I thought of that recently as the Cliven Bundy story dragged into its fourth week, and it became increasingly clear that we live in two Americas, with two very different realities.
In one reality, Bundy is a welfare cowboy who for two decades has socialized the cost of his ranching outfit by refusing to pay grazing fees while using property owned by the United States of America. In the other reality, he’s a hero for standing up to an agency of the government. In one reality, Bundy says he doesn’t recognize the federal government as even existing; in the other, he rides a horse with a copy of the U.S. Constitution in his pocket, waving an American flag.
In one reality, the Bureau of Land Management is a group of American citizens working to preserve and protect commonly held land for all Americans. In the other, they are agents of an occupying foreign power, bent on destroying ranching operations so we all have to eat kale salad for dinner, just as first lady Michelle Obama intended.
In one reality, American citizens follow the laws their representatives pass for the common good.
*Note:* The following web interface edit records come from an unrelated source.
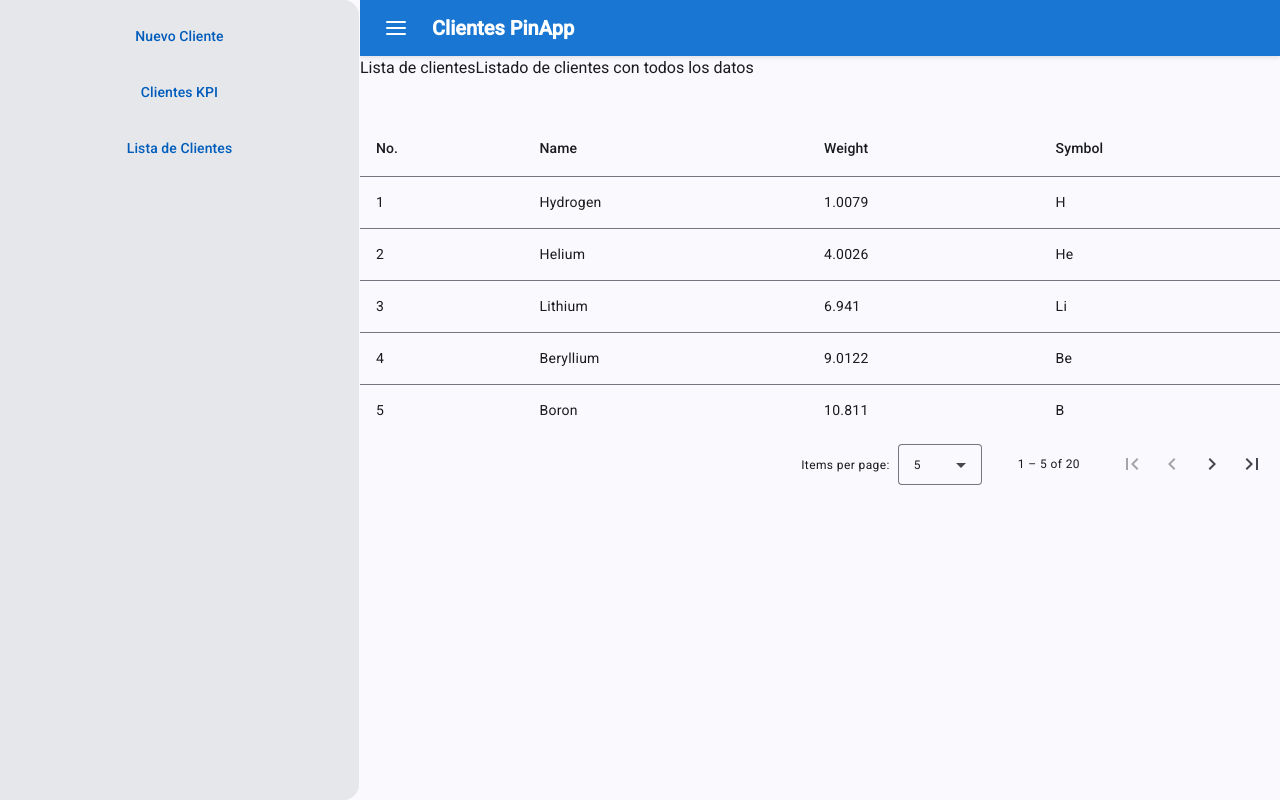
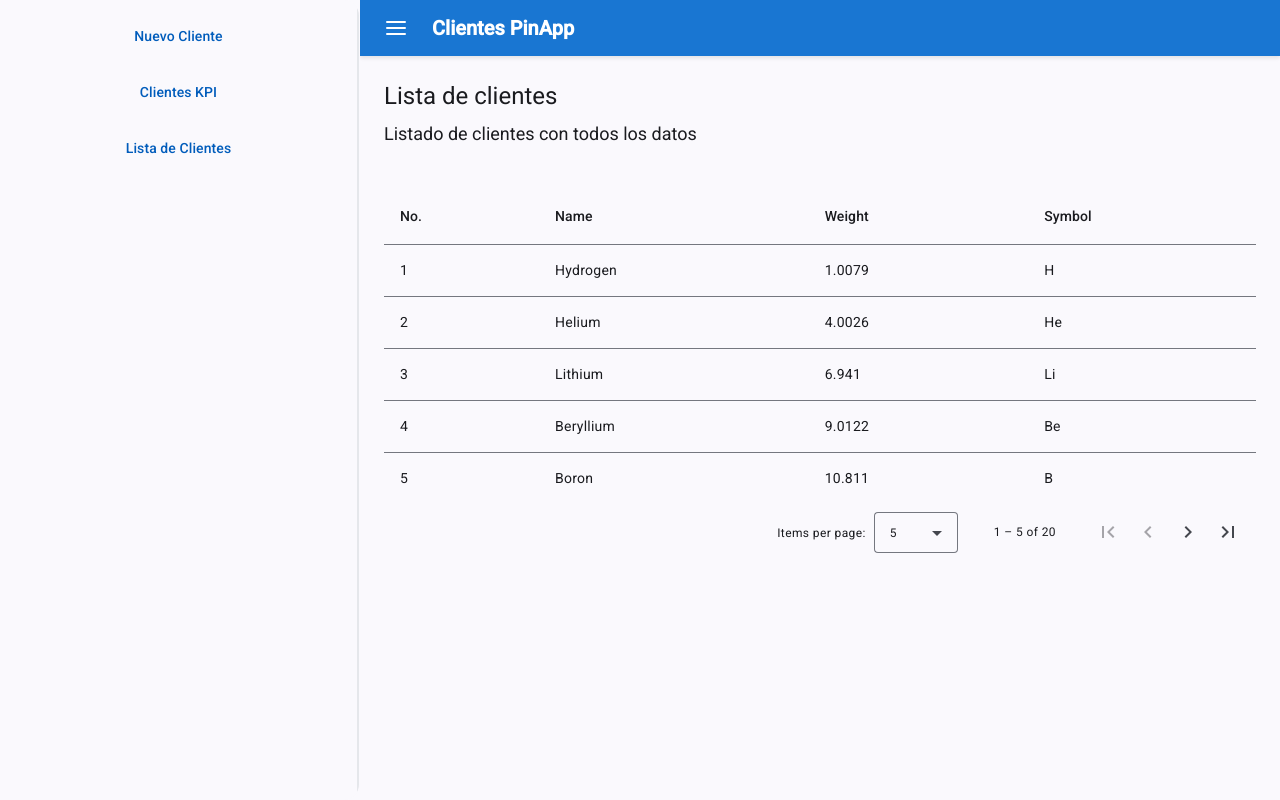
Before and after one commit to acunaFermin/clientesPinAppFront, an Angular app: page /lista-clientes in a window 1280 px wide. Built offline with nearby package versions, Linux system fonts and the light colour scheme.

Commit message:
fix estilos

```diff
--- a/src/app/app.component.html
+++ b/src/app/app.component.html
@@ -1,14 +1,16 @@
 <mat-drawer-container class="h-screen">
   <mat-drawer #drawer [mode]="drawerMode" [opened]="drawerMode === 'side'">
-    <!-- Aquí tu menú o navegación lateral -->
     <app-sidenav (navEvent)="drawerMode === 'over' && drawer.toggle()"></app-sidenav>
   </mat-drawer>
 
   <mat-drawer-content>
-    <!-- Header, barra superior -->
     <app-header (toggleSidebar)="drawer.toggle()"></app-header>
 
-    <!-- Contenido que cambia según la ruta -->
-    <router-outlet></router-outlet>
+
+    <div class="p-6">
+      <router-outlet></router-outlet>
+    </div>
+
+
   </mat-drawer-content>
 </mat-drawer-container>
--- a/src/app/clientes-kpi/clientes-kpi.component.html
+++ b/src/app/clientes-kpi/clientes-kpi.component.html
@@ -1,7 +1,5 @@
-<mat-card-header>
-  <mat-card-title>Estadisticas</mat-card-title>
-  <mat-card-subtitle>Datos sobre la edad de los clientes</mat-card-subtitle>
-</mat-card-header>
+<div class="text-2xl">Estadísticas</div>
+<div class="text-lg mt-2">Datos sobre la edad de los clientes</div>
 
 <div class="mt-8 p-4 w-full flex flex-wrap">
 
--- a/src/app/lista-clientes/lista-clientes.component.html
+++ b/src/app/lista-clientes/lista-clientes.component.html
@@ -1,7 +1,5 @@
-<mat-card-header>
-  <mat-card-title>Lista de clientes</mat-card-title>
-  <mat-card-subtitle>Listado de clientes con todos los datos</mat-card-subtitle>
-</mat-card-header>
+<div class="text-2xl">Lista de clientes</div>
+<div class="text-lg mt-2">Listado de clientes con todos los datos</div>
 
 <div class="w-full mat-elevation-z8 mt-10">
     <table mat-table [dataSource]="dataSource">
--- a/src/app/nuevo-cliente/nuevo-cliente.component.html
+++ b/src/app/nuevo-cliente/nuevo-cliente.component.html
@@ -1,7 +1,5 @@
-<mat-card-header>
-  <mat-card-title>Crear cliente</mat-card-title>
-  <mat-card-subtitle>Ingrese los datos del nuevo cliente</mat-card-subtitle>
-</mat-card-header>
+<div class="text-2xl">Crear cliente</div>
+<div class="text-lg mt-2">Ingrese los datos del nuevo cliente</div>
 
 <form [formGroup]="clienteForm" (ngSubmit)="onSubmit()">
   <mat-card-content class="mt-8 flex flex-col">
--- a/src/app/sidenav/sidenav.component.html
+++ b/src/app/sidenav/sidenav.component.html
@@ -1,4 +1,4 @@
-<div class="flex flex-col p-4 gap-4 bg-gray-200 h-full">
+<div class="flex flex-col p-4 gap-4 h-full border-r-2 border-gray-200">
     <button (click)="onNavigation()" mat-button color="primary" routerLink="/nuevo-cliente" routerLinkActive="font-bold">
       Nuevo Cliente
     </button>
```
In another, U.S. Sen. Dean Heller says American citizens who rallied to Bundy’s cause with guns at the ready and say they’re willing to bear arms against their own government are “patriots.”
But it’s not just in rural Nevada that the divide between the realities is growing ever wider. It’s happening across the country.
In one reality, the Federal Emergency Management Agency employs the people who are supposed to come help you after a natural disaster, such as a hurricane, a flood or a tornado. In the other, they’re the guys responsible for running the secret re-education camps and directing the blue-helmeted United Nations troops and their dark olive (not black, that’s a myth) helicopters to the locations from which they’ll occupy America.
In one reality, the Environmental Protection Agency is the government entity created by Republican President Richard Nixon to ensure clean air, water and land. In the other reality, it’s an anti-corporate behemoth used to oppress hard-working businessmen who simply want to burn carbon fuels to run the machinery of capitalism unfettered by anti-pollution rules or, in some cases, a conscience.
In one reality, climate change is a very real threat to the future of human life on Earth, and something we need to work to avoid. In the other, it’s a massive global hoax designed to get us all to live in thatched-roof hovels with dirt floors, and no indoor plumbing, with more kale salads for dinner.
In one reality, Barack Obama is the duly elected president of the United States. In the other, he’s a Kenyan-born socialist designed to turn America from the halcyon days of its freedom-loving past to a giant collective working to advance the common good.
In one reality, the Constitution is a pretty wise reminder to be skeptical of human nature, divide the powers of government and keep watch over its officials, but a document whose principles can be applied to changing circumstances and new technology. In the other, it’s an unchanging manifesto that must always be understood and interpreted with the mindset of 1787 colonial America, regardless of the progress of science or society.
More and more, the first reality is at war with the second. And, as the greatest Republican president once reminded us, borrowing a quote from an even greater leader, “A house divided against itself cannot stand.”
Steve Sebelius is a Las Vegas Review-Journal political columnist who blogs at SlashPolitics.com. Follow him on Twitter (@SteveSebelius) or reach him at 702-387-5276 or firstname.lastname@example.org.